Rejoice in the Lord always. I will say it again: Rejoice! Let your gentleness be evident to all. The Lord is near. Do not be anxious about anything, but in every situation, by prayer and petition, with thanksgiving, present your requests to God. And the peace of God, which transcends all understanding, will guard your hearts and your minds in Christ Jesus.

Philippians 4:4-7

13 June 2013

The Secret Thoughts of an Unlikely Convert by Rosaria Champagne Butterfield

The Secret Thoughts of an Unlikely Convert: An English Professor's Journey into Christian Faith by Rosaria Champagne Butterfield has been doing the rounds of the blogs for a while.  It found its way onto my pile of books to read late last year but I have just got to reading it very recently.

Written by an English professor it is, as you would expect, beautifully crafted.  It's an autobiography - Rosaria Champagne Butterfield's journey from successful English literature professor at Syracuse University specialising in Queer Theory and committed lesbian to a pastor’s wife who now spends her days teaching not university students in lecture theatres but her adopted children around her own kitchen table.

I have read quite a few reviews on this book - I was interested to see what other people thought.  There are many positive reviews out there on this one and interestingly, each one picks up on something different.  This books meets different people in different places.

Three things struck a chord for me - all from the first half the book.

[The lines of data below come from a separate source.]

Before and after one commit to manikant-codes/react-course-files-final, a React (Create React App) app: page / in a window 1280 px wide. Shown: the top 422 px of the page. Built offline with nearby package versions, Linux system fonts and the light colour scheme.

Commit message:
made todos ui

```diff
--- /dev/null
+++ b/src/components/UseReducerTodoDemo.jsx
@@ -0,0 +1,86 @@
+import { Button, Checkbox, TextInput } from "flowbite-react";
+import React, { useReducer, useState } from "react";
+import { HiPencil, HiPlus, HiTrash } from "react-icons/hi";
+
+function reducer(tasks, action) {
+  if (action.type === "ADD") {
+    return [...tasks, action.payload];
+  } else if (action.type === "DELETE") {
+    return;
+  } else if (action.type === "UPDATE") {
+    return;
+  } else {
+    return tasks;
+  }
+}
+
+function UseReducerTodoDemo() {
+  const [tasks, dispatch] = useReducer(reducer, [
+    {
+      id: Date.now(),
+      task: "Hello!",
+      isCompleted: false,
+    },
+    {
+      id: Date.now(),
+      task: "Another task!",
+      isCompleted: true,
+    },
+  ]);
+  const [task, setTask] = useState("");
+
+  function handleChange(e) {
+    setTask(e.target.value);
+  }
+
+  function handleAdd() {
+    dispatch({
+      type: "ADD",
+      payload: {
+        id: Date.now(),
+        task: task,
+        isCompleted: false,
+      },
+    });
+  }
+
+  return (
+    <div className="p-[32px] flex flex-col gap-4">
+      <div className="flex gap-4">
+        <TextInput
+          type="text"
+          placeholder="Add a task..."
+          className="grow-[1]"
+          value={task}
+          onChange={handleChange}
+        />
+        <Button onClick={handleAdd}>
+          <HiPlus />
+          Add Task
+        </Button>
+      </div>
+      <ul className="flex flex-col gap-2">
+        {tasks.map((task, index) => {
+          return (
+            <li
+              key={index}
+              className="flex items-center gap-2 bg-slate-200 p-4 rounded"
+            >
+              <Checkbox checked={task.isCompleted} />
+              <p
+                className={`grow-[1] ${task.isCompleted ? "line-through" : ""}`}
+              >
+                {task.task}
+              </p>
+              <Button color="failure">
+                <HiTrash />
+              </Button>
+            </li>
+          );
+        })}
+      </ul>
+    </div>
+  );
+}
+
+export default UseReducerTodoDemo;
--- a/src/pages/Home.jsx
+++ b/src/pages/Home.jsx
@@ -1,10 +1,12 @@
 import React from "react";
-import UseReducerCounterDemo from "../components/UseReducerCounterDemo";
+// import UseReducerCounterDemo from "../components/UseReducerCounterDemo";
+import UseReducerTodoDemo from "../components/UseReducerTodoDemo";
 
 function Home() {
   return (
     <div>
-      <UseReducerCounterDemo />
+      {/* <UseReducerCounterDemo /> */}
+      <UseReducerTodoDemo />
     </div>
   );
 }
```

The first is the lesson that it is not up to us to decide how far we think the gospel can reach.  The gospel can makes it way into all sorts of tiny nooks and crannies that we would never have imagined to be within its reach.  It's just not our job to decide who we think will respond to the gospel and who we might consider to be a lost cause.  I felt rebuked for times of being judgmental.

The second is that sharing the gospel is not about shiny programmes and polished performances.  In this case it was through quiet conversations around the dinner table over many, many months of calm, kind, patient hospitality, slowly answering questions and never forcing the issue or pushing for a result.  I felt rebuked for my impatience.

But it is the third that most captivated me. 

There are many victorious stories of conversion to Christianity out there, where the new convert is full of joy and zeal and energy.  And it is a great and wonderful thing to be brought into a saving knowledge of the Lord Jesus Christ, so don't get me wrong. 

But my own conversion was not like that.  The day I became a Christian I went from being the consummate goody-goody to discovering that my life was full of sin.  The day I became a Christian marked the beginning of six weeks of being more depressed than I've ever been in my whole life as I came to realise how much of a goody-goody I wasn't and twelve months of utter exhaustion as I set about rethinking every thought and opinion I held to make sure it lined up with what I newly believed.  I remember crying for someone when I heard they too had become a Christian, knowing that they were now heading into a hard time of re-evaluating everything and appreciating their own sinfulness.  Becoming a Christian turned my whole world upside down.  Now I am glad for it - for having my world turned upside down and for the things I learned during that time - but at the time it did not seem an easy start.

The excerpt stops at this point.